That's why reading this piece in the New Yorker about a Mad Men ad meeting is cringe-inducing.

Alison Hoffman, the marketing director, described a Web-site promotion that will allow users to create their own "Mad Men" avatars, choosing among different ties, pipes, crinolines, and pearls.

"We're still adding accessories," she said.

"We need more purses!" someone suggested.

Next, Theresa Beyer, the vice-president of activation (another thing that didn't exist in the sixties), outlined a tie-in with Banana Republic, including a contest for a walk-on role. "Banana Republic has really taken this promotion to the nth degree," she said. Then she announced an activation coup: the Mets had just agreed to designate a "Mad Men" seating section at one of their games.

"Get out of here!" Theano Apostolou, the head of publicity, said.

"The exciting thing is everyone in our section is going to have a fedora," Beyer went on. "Of course, the band around it will have to be Mets colors." The marketers cooed: happiness.

Unhappiness! Mets seats? Ugh! Are we also to expect another long caravan of subways shrink-wrapped in an eye-assaulting Sterling Cooper theme? It's embarrassing to step into a train car that's been hijacked by advertisers. Train passengers will keep their eyes on their shoes generally, unless they be thought of as saps. So how well will sitting in a cramped plastic chair with a giant Don Draper silhouette at the Mets game evoke the themes of necessity, luxury, or personality? You can't just slap a logo on something and call it a "branding exercise ."

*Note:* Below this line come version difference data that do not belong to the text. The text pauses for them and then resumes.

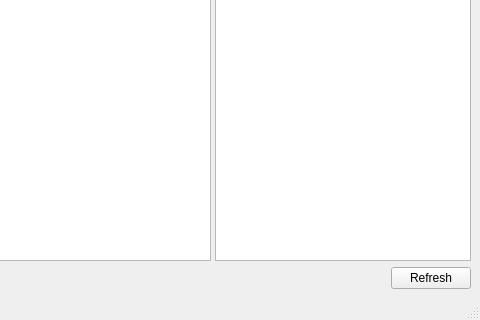
Qt form src/outleap/scripts/ui/inspector.ui (SaladDais/outleap) before a commit; both pictures show x 544 to 1024 and y 448 to 768 of the 1024 by 768 pixel window.
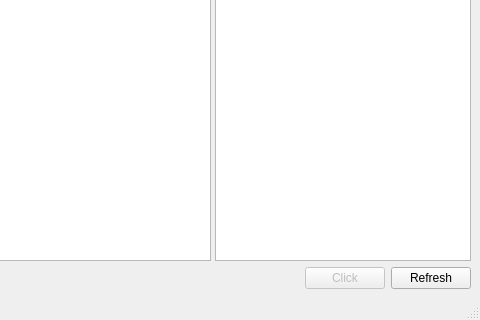
The same form after that commit.

Commit message: Improve UI inspector filtering, add clicking

Diff of the .ui file:
```diff
--- a/src/outleap/scripts/ui/inspector.ui
+++ b/src/outleap/scripts/ui/inspector.ui
@@ -208,6 +208,16 @@
         </property>
        </spacer>
       </item>
+      <item>
+       <widget class="QPushButton" name="btnClickElem">
+        <property name="enabled">
+         <bool>false</bool>
+        </property>
+        <property name="text">
+         <string>Click</string>
+        </property>
+       </widget>
+      </item>
       <item>
        <widget class="QPushButton" name="btnRefresh">
         <property name="text">
```
The commit also changes 2 other files.
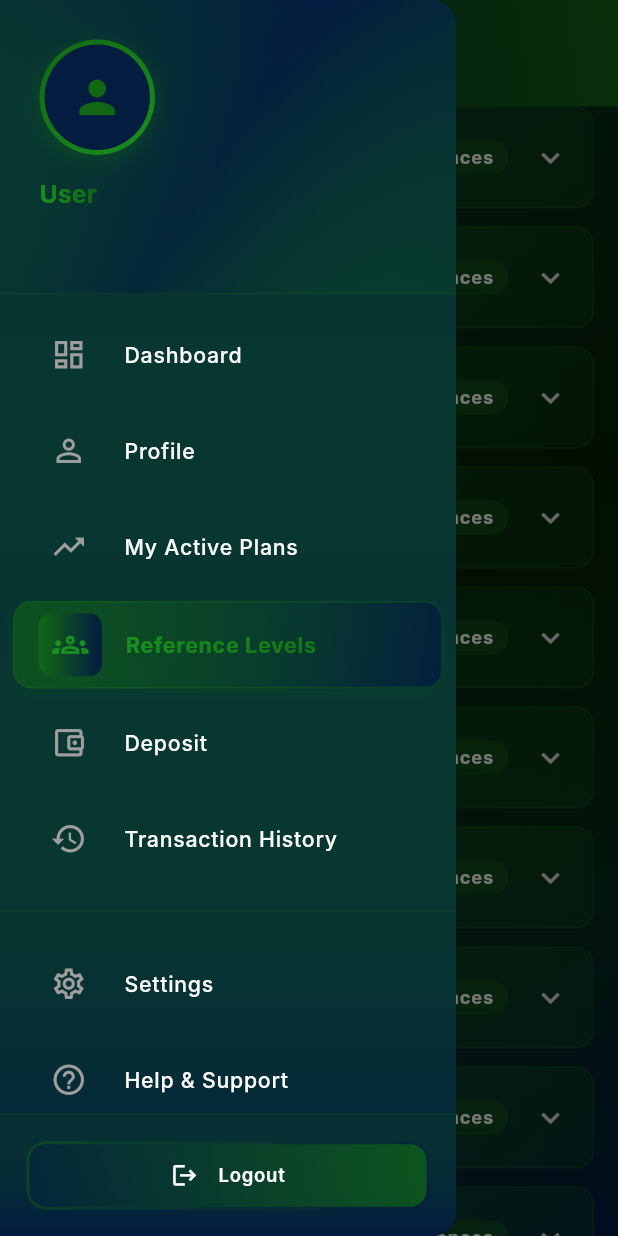
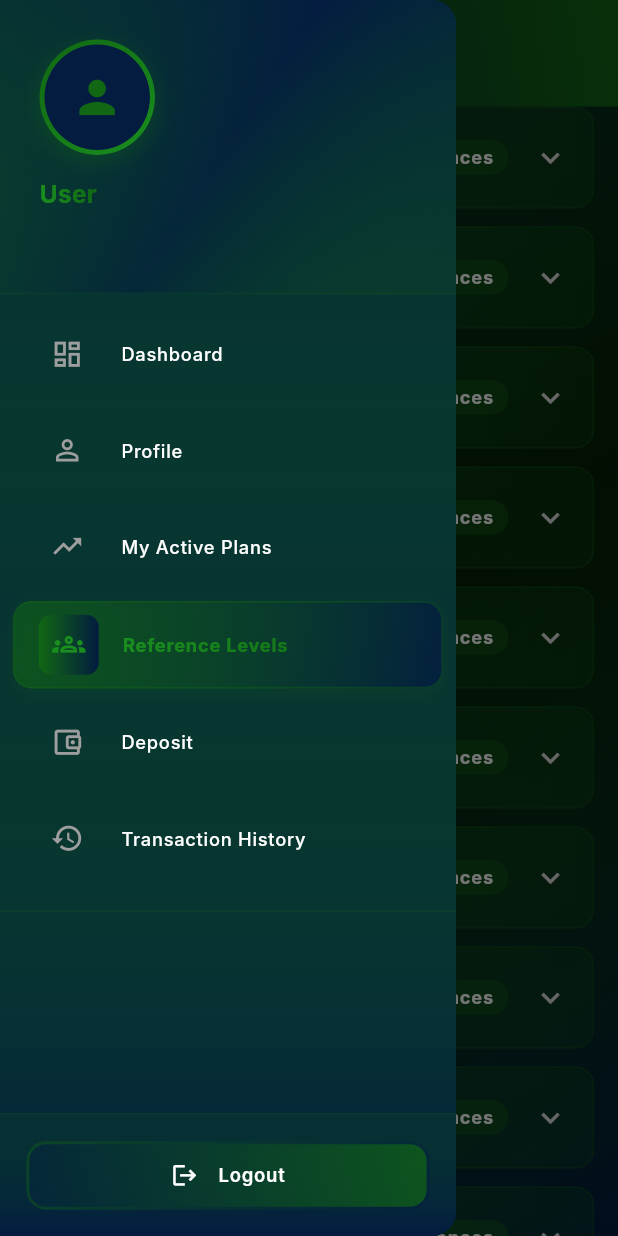
Before and after one commit to rajgondaliya97/myinvestment, a Flutter app: the ReferenceLevelsScreen screen opened directly, scrolled down 576 dp, after a tap on the "menu" icon, on a phone screen of 412 x 824 dp. Run offline on Flutter 3.47's test engine with Material 3 defaults, Android fonts, the phone set to English and light mode, and no system bars; our stand-ins replace another_flushbar, app_links, flutter_dotenv, flutter_screenutil, flutter_secure_storage, image_picker and 1 more; missing offline and left inert: reown_walletkit, web3dart; accounts and stored records are empty; network calls fail; Roboto replaces fonts that are missing (Inter).

Commit message:
refactor: Polish UI and improve user experience across multiple screens
This commit introduces several UI refinements and refactoring improvements across the application:

**Home Screen (`home_screen.dart`):**
*   Removed the user email display from the header for a cleaner look.
*   Updated the label "Total Withdrawals" to "Withdrawals" for brevity.
*   Adjusted the styling of stat cards, reducing icon size and modifying text sizes and weights for better visual balance.
*   Changed the "Add Wallet" button to navigate to the `DepositScreen`.

**Profile Screen (`profile_screen.dart`):**
*   Moved the "Edit Profile" and "Change Password" buttons from the body into the `CustomAppBar` as icon actions for improved accessibility and a cleaner layout.
*   The rest of the UI was adjusted to accommodate this change.

**UI Component Adjustments:**
*   **`calculator_card.dart`**: Reduced font sizes and spacing to create a more compact card.
*   **`connect_wallet_card.dart`**: Decreased padding, icon size, and font sizes for a more condensed appearance. Also updated the subtitle to "Import your MetaMask wallet to Deposit".
*   **`custom_drawer.dart`**: Removed the "Settings" and "Help & Support" menu items.
*   **`drawer_menuItem.dart`**: Reduced the icon size and standardized the font size for drawer items.

```diff
--- a/lib/view/home/screen/home_screen.dart
+++ b/lib/view/home/screen/home_screen.dart
@@ -4,6 +4,7 @@ import 'package:myinvestment/utils/app_color.dart';
 import 'package:myinvestment/res/services/web_wallet_service.dart';
 import 'package:myinvestment/res/services/wallet_import_screen.dart'
     hide WalletDashboardScreen;
+import 'package:myinvestment/view/deposit/screen/deposit_screen.dart';
 import 'package:provider/provider.dart';
 
 import '../../../res/app_widget/custom_app_bar.dart';
@@ -86,6 +87,7 @@ class _HomeScreenState extends State<HomeScreen> {
       appBar: CustomAppBar(title: AppConst.appName),
       drawer: CustomDrawer(currentRoute: 'home'),
       body: Container(
+        height: double.infinity,
         decoration: BoxDecoration(gradient: AppColor.screenGradientBgColor),
         child: RefreshIndicator(
           onRefresh: () async {
@@ -175,14 +177,8 @@ class _HomeScreenState extends State<HomeScreen> {
                   userName.isNotEmpty ? userName : 'User',
                   fontWeight: FontWeight.w700,
                 ),
-                SizedBox(height: 4.h),
-                // User email from API
-                AppText.small(
-                  userEmail,
-                  color: Colors.grey[500],
-                  fontSize: 12,
-                ),
-                SizedBox(height: 24.h),
+
+                SizedBox(height: 16.h),
 
                 // 🔥 WALLET CONNECTION CHECK CARD
                 // Provider will automatically rebuild when walletService.isConnected changes
@@ -220,6 +216,14 @@ class _HomeScreenState extends State<HomeScreen> {
                         value: '${homeProvider.totalWithdrawalsApprove}',
                       ),
                     ),
+                    /*SizedBox(width: 12.w),
+                    Expanded(
+                      child: _buildStatCard(
+                        icon: Icons.receipt_long,
+                        label: 'Withdrawals',
+                        value: '${homeProvider.totalWithdrawals}',
+                      ),
+                    ),*/
                   ],
                 ),
                 SizedBox(height: 12.h),
@@ -228,7 +232,7 @@ class _HomeScreenState extends State<HomeScreen> {
                     Expanded(
                       child: _buildStatCard(
                         icon: Icons.receipt_long,
-                        label: 'Total Withdrawals',
+                        label: 'Withdrawals',
                         value: '${homeProvider.totalWithdrawals}',
                       ),
                     ),
@@ -258,7 +262,7 @@ class _HomeScreenState extends State<HomeScreen> {
                           Navigator.push(
                             context,
                             MaterialPageRoute(
-                              builder: (context) => AddWalletScreen(),
+                              builder: (context) => DepositScreen(),
                             ),
                           );
                         },
@@ -323,14 +327,14 @@ class _HomeScreenState extends State<HomeScreen> {
                   ),
                   borderRadius: BorderRadius.circular(8.r),
                 ),
-                child: Icon(icon, color: AppColor.primaryColor, size: 20.sp),
+                child: Icon(icon, color: AppColor.primaryColor, size: 12.sp),
               ),
             ],
           ),
           SizedBox(height: 12.h),
-          AppText.small(label, color: Colors.grey[400], fontSize: 11),
+          AppText.small(label, color: Colors.grey[400], fontSize: 10,fontWeight: FontWeight.w800,),
           SizedBox(height: 4.h),
-          AppText.large(
+          AppText.medium(
             value,
             fontWeight: FontWeight.w700,
             color: Colors.white,
--- a/lib/view/home/widget/calculator_card.dart
+++ b/lib/view/home/widget/calculator_card.dart
@@ -39,7 +39,7 @@ class CalculatorCard extends StatelessWidget {
               'Investment Calculator',
               fontWeight: FontWeight.w700,
               color: AppColor.white,
-              fontSize: 20,
+              fontSize: 14,
             ),
 
             SizedBox(height: 8.h),
@@ -48,10 +48,10 @@ class CalculatorCard extends StatelessWidget {
             AppText.medium(
               'Calculate your investment returns and plan your financial future with instant results.',
               color: Colors.white.withOpacity(0.85),
-              fontSize: 14,
+              fontSize: 10,
             ),
 
-            SizedBox(height: 24.h),
+            SizedBox(height: 15.h),
 
             // Button
             Container(
--- a/lib/view/home/widget/custom_drawer.dart
+++ b/lib/view/home/widget/custom_drawer.dart
@@ -454,26 +454,10 @@ class _CustomDrawerState extends State<CustomDrawer> {
                         }
                       },
                     ),
-                    Divider(
+                   Divider(
                       color: AppColor.primaryColor.withOpacity(0.2),
                       thickness: 1,
                       height: 32.h,
-                    ),
-                    DrawerMenuItem(
-                      icon: Icons.settings_outlined,
-                      title: 'Settings',
-                      isSelected: false,
-                      onTap: () {
-                        Navigator.pop(context);
-                      },
-                    ),
-                    DrawerMenuItem(
-                      icon: Icons.help_outline,
-                      title: 'Help & Support',
-                      isSelected: false,
-                      onTap: () {
-                        Navigator.pop(context);
-                      },
                     ),
                   ],
                 ),
--- a/lib/view/home/widget/drawer_menuItem.dart
+++ b/lib/view/home/widget/drawer_menuItem.dart
@@ -67,7 +67,7 @@ class DrawerMenuItem extends StatelessWidget {
           child: Icon(
             icon,
             color: isSelected ? AppColor.lighterGreen : AppColor.grey500,
-            size: 24.sp,
+            size: 22.sp,
           ),
         ),
         title: ShaderMask(
@@ -81,6 +81,7 @@ class DrawerMenuItem extends StatelessWidget {
           child: AppText.medium(
             title,
             color: AppColor.white,
+            fontSize: 12,
             fontWeight: isSelected ? FontWeight.w700 : FontWeight.w500,
           ),
         ),
```
Also changed, not shown: lib/view/home/widget/connect_wallet_card.dart (+5 -5 lines), lib/view/profile/screen/profile_screen.dart (+69 -39 lines).
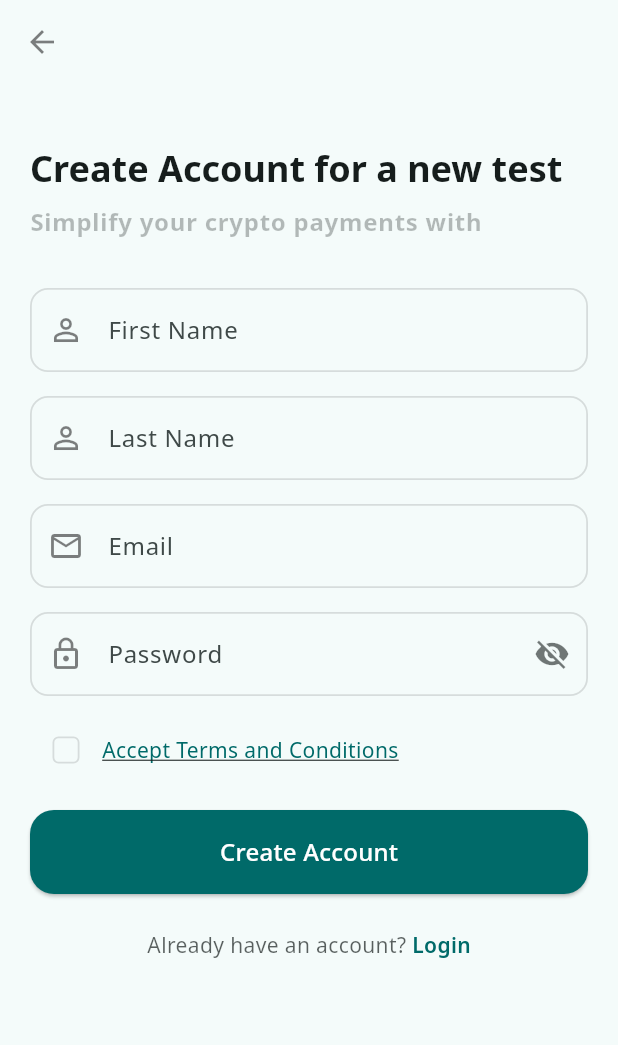
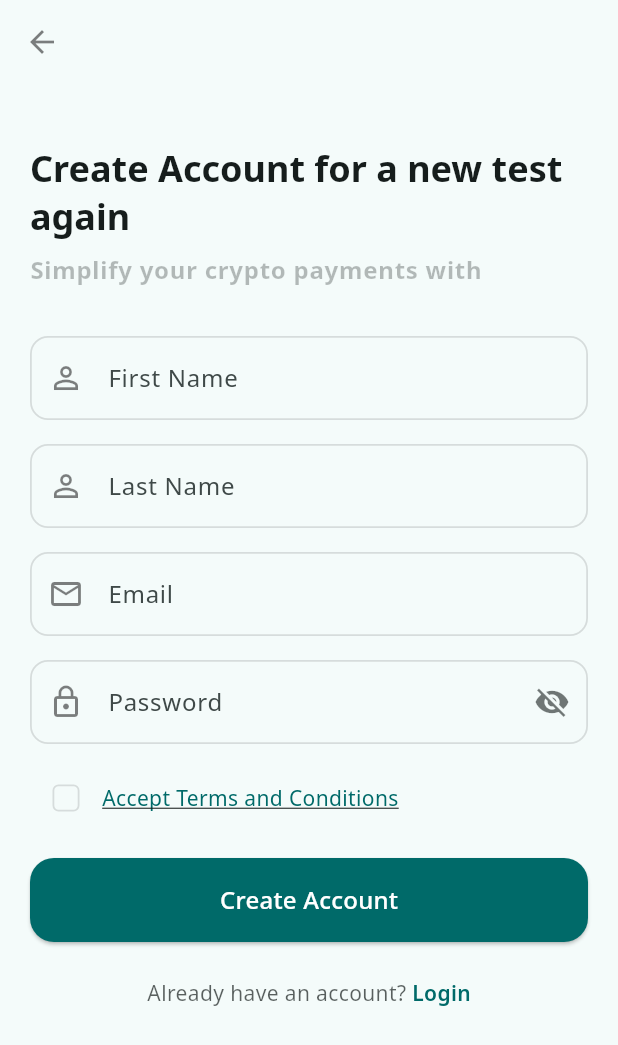
Before and after one commit to jaywezz/pretinum, a Flutter app: the RegistrationScreen screen opened by its route, on a phone screen of 412 x 824 dp. Shown: the top 1045 px of the screen. Run offline on Flutter 3.47's test engine with Material 3 defaults, Android fonts, the phone set to English and light mode, and no system bars; our stand-ins replace flex_color_scheme, flutter_riverpod, go_router, google_fonts.

Commit message:
made change

```diff
--- a/lib/features/authenitcation/registration.dart
+++ b/lib/features/authenitcation/registration.dart
@@ -36,7 +36,7 @@ class _RegistrationScreenState extends State<RegistrationScreen> {
               children: [
                 const SizedBox(height: 8),
                 Text(
-                  'Create Account for a new test',
+                  'Create Account for a new test again',
                   style: theme.textTheme.headlineSmall?.copyWith(
                     fontWeight: FontWeight.bold,
                     color: theme.colorScheme.onSurface,
```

Thankfully though, the ladies are onto something with the clothes and the avatars. Those are direct extensions of our personalities. Things we want but are convinced we need and Mad Men can give them to us. Indeed, if there's activity that takes more time than putting an outfit together it's the agonizing amount of time I spend looking for the right avatar. Recently, I settled for nice cropped picture of a fictional red head named Joan Holloway.